The FAI protocol itself is the largest liquidity provider in the ETH/FEI liquidity pool on Uniswap. When the FEI is below the anchor price of $1 during the transaction, the FEI protocol will reweight the entire liquidity pool. First, the FEI protocol withdraws all the ETH and FEI controlled by it on the DEX, and there will still be other funds deposited in the ETH/FEI pool, so FEI will deposit the "correct" funds in order to facilitate the liquidity pool Funds can match 1FEI = 1 USD worth of ETH. Second, deposit the remaining ETH and FEI into the Uniswap pool as much as possible to maintain the anchor exchange rate. As the market needs to reduce supply, some FEI tokens will stay in the liquidity pool again after reweight. This is why the FEI price will be lower than the anchor price, and finally these remaining FEI tokens will be destroyed.
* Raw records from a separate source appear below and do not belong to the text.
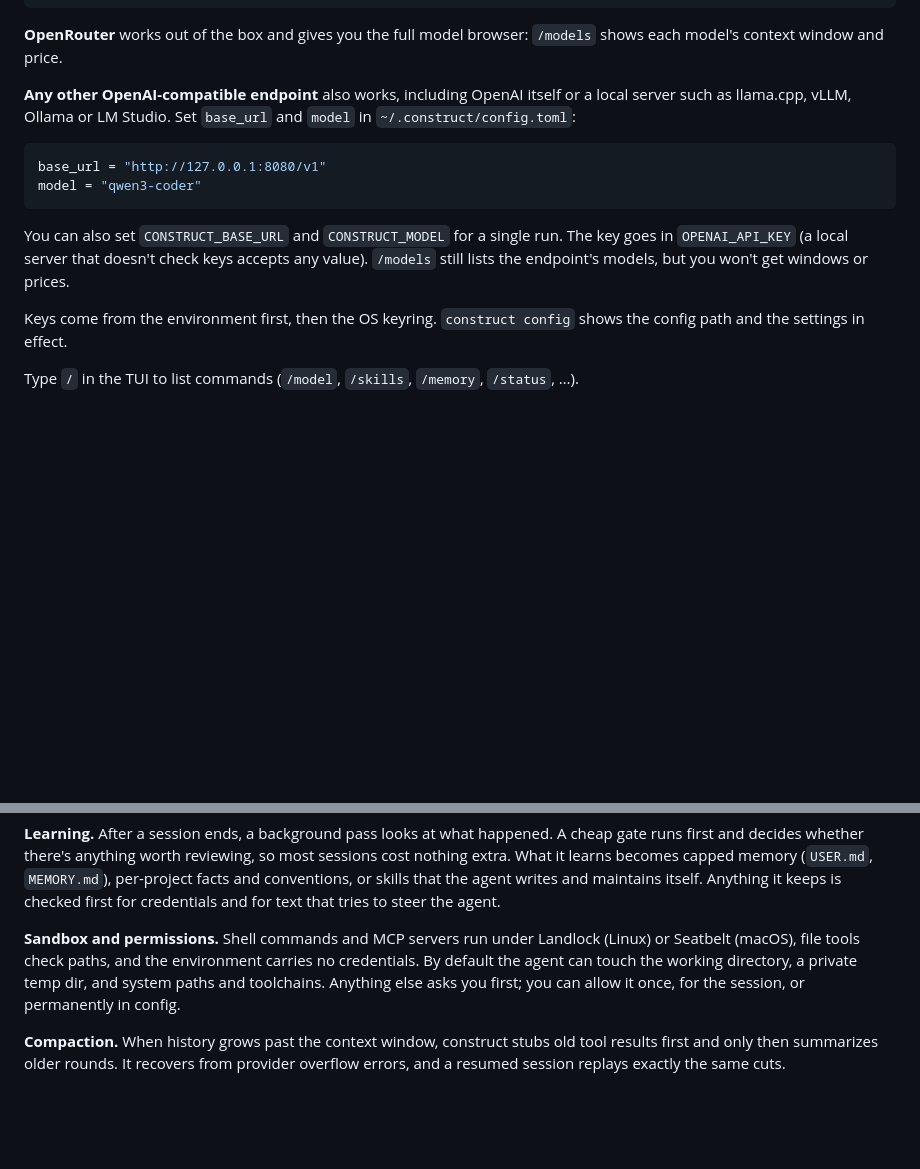
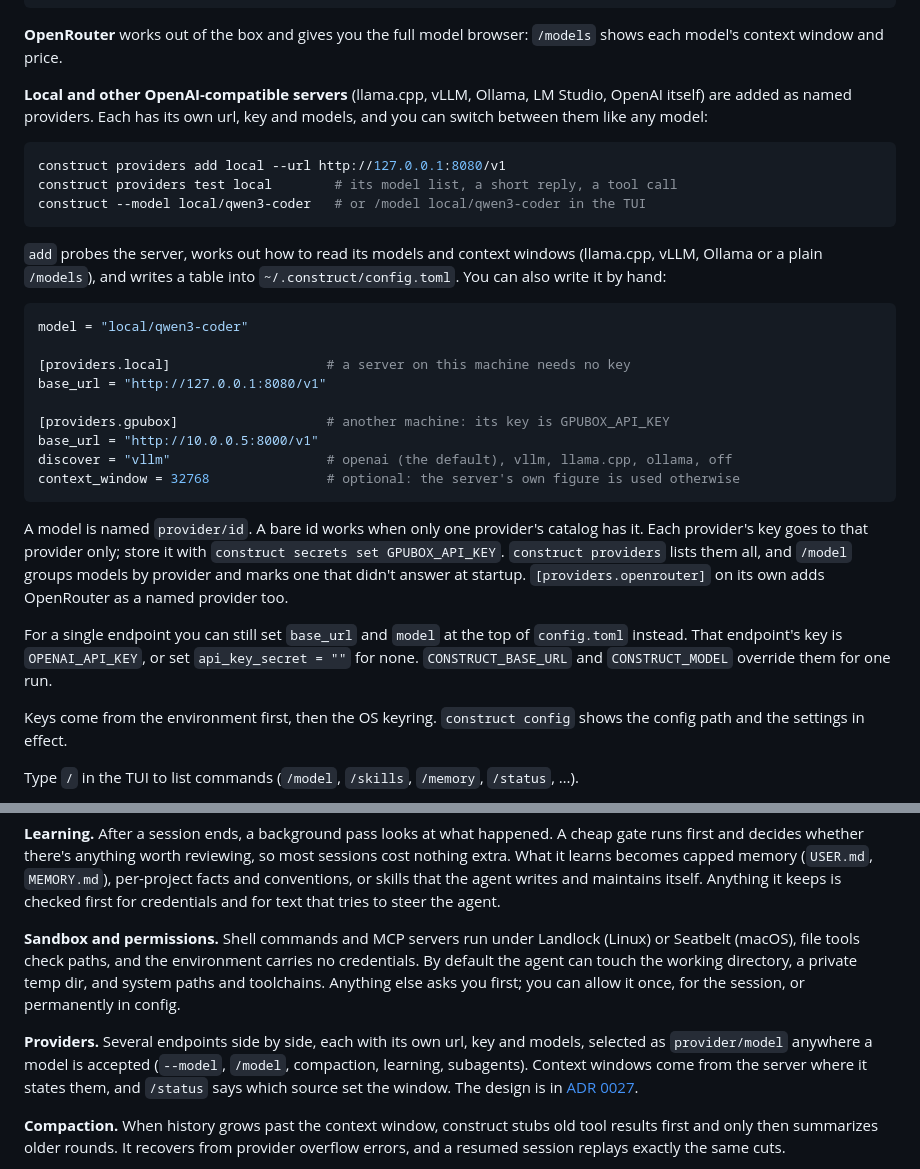
Before and after one commit to strf0x1/construct, a Markdown page: README.md, 2 parts joined by grey strips. GitHub-like rendering; blank space fills up the shorter version.

Commit message:
README: named providers in the quick start and features
Local and other OpenAI-compatible servers are now set up as named
providers: `construct providers add`, `test`, `provider/model` selection, a
hand-written [providers.*] example (keyless on loopback, <NAME>_API_KEY
elsewhere, `discover`, an optional window), keys sent only to their
provider, and the picker's grouping. The top-level single endpoint stays as
the short path, with `api_key_secret = ""` for a keyless one. A Providers
paragraph under Features points at ADR 0027.

The config example was loaded as written: `construct providers` lists its
three providers and `--model local/qwen3-coder` resolves to `local`.

Co-Authored-By: Claude Opus 5.5 <noreply@anthropic.com>

````diff
--- a/README.md
+++ b/README.md
@@ -51,19 +51,43 @@ construct -c                                # continue the last session here
 **OpenRouter** works out of the box and gives you the full model browser:
 `/models` shows each model's context window and price.
 
-**Any other OpenAI-compatible endpoint** also works, including OpenAI itself
-or a local server such as llama.cpp, vLLM, Ollama or LM Studio. Set
-`base_url` and `model` in `~/.construct/config.toml`:
+**Local and other OpenAI-compatible servers** (llama.cpp, vLLM, Ollama, LM
+Studio, OpenAI itself) are added as named providers. Each has its own url,
+key and models, and you can switch between them like any model:
+
+```sh
+construct providers add local --url http://127.0.0.1:8080/v1
+construct providers test local        # its model list, a short reply, a tool call
+construct --model local/qwen3-coder   # or /model local/qwen3-coder in the TUI
+```
+
+`add` probes the server, works out how to read its models and context
+windows (llama.cpp, vLLM, Ollama or a plain `/models`), and writes a table
+into `~/.construct/config.toml`. You can also write it by hand:
 
 ```toml
+model = "local/qwen3-coder"
+
+[providers.local]                    # a server on this machine needs no key
 base_url = "http://127.0.0.1:8080/v1"
-model = "qwen3-coder"
+
+[providers.gpubox]                   # another machine: its key is GPUBOX_API_KEY
+base_url = "http://10.0.0.5:8000/v1"
+discover = "vllm"                    # openai (the default), vllm, llama.cpp, ollama, off
+context_window = 32768               # optional: the server's own figure is used otherwise
 ```
 
-You can also set `CONSTRUCT_BASE_URL` and `CONSTRUCT_MODEL` for a single run.
-The key goes in `OPENAI_API_KEY` (a local server that doesn't check keys
-accepts any value). `/models` still lists the endpoint's models, but you
-won't get windows or prices.
+A model is named `provider/id`. A bare id works when only one provider's
+catalog has it. Each provider's key goes to that provider only; store it
+with `construct secrets set GPUBOX_API_KEY`. `construct providers` lists
+them all, and `/model` groups models by provider and marks one that didn't
+answer at startup. `[providers.openrouter]` on its own adds OpenRouter as a
+named provider too.
+
+For a single endpoint you can still set `base_url` and `model` at the top
+of `config.toml` instead. That endpoint's key is `OPENAI_API_KEY`, or set
+`api_key_secret = ""` for none. `CONSTRUCT_BASE_URL` and `CONSTRUCT_MODEL`
+override them for one run.
 
 Keys come from the environment first, then the OS keyring. `construct config`
 shows the config path and the settings in effect.
@@ -104,6 +128,12 @@ credentials. By default the agent can touch the working directory, a private
 temp dir, and system paths and toolchains. Anything else asks you first; you
 can allow it once, for the session, or permanently in config.
 
+**Providers.** Several endpoints side by side, each with its own url, key
+and models, selected as `provider/model` anywhere a model is accepted
+(`--model`, `/model`, compaction, learning, subagents). Context windows come
+from the server where it states them, and `/status` says which source set
+the window. The design is in [ADR 0027](docs/adr/0027-named-providers.md).
+
 **Compaction.** When history grows past the context window, construct stubs
 old tool results first and only then summarizes older rounds. It recovers
 from provider overflow errors, and a resumed session replays exactly the
````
Since many people now want to quit FEI when they get the best price for FEI, once Reweight, a large number of users will rush to quit. However, this kind of "run" will obviously cause the value to plummet again and trigger the FEI to break away from the pegged exchange rate again. So this is why things get worse after each reweight. The most ironic thing is that every time Reweight will create the best sales opportunity, it turns out that it attracts more people to choose to sell.
How to optimize and improve?
The FEI team is already considering some means to solve the current problems. The founder Joey Santoro (Joey Santoro) proposed to reweight regularly and relax the built-in incentives in the Uniswap pool, or let FEI The agreement occupies a dominant position in the direct incentive mechanism. Some community members also suggested that for a StableCoins, always maintaining value anchoring is far more important than use cases, so it is necessary to optimize and improve the protocol to speed up the pace of reweighting.
However, some people think that the reason why people choose to sell FEI may be because many people do not understand this system, but they just feel that there is a pure arbitrage opportunity. Considering that there is a large amount of initial supply of tokens when the project is launched, it is easy to lead to insufficient natural demand for FEI in the market now, thus triggering selling pressure. Therefore, none of the above problems are real problems.
At present, a debate in the FEI community is: when more decentralized financial applications create practical use cases for FEI, can the FEI agreement find a foothold, or can it survive before the FEI agreement finds a foothold? Let us wait and see!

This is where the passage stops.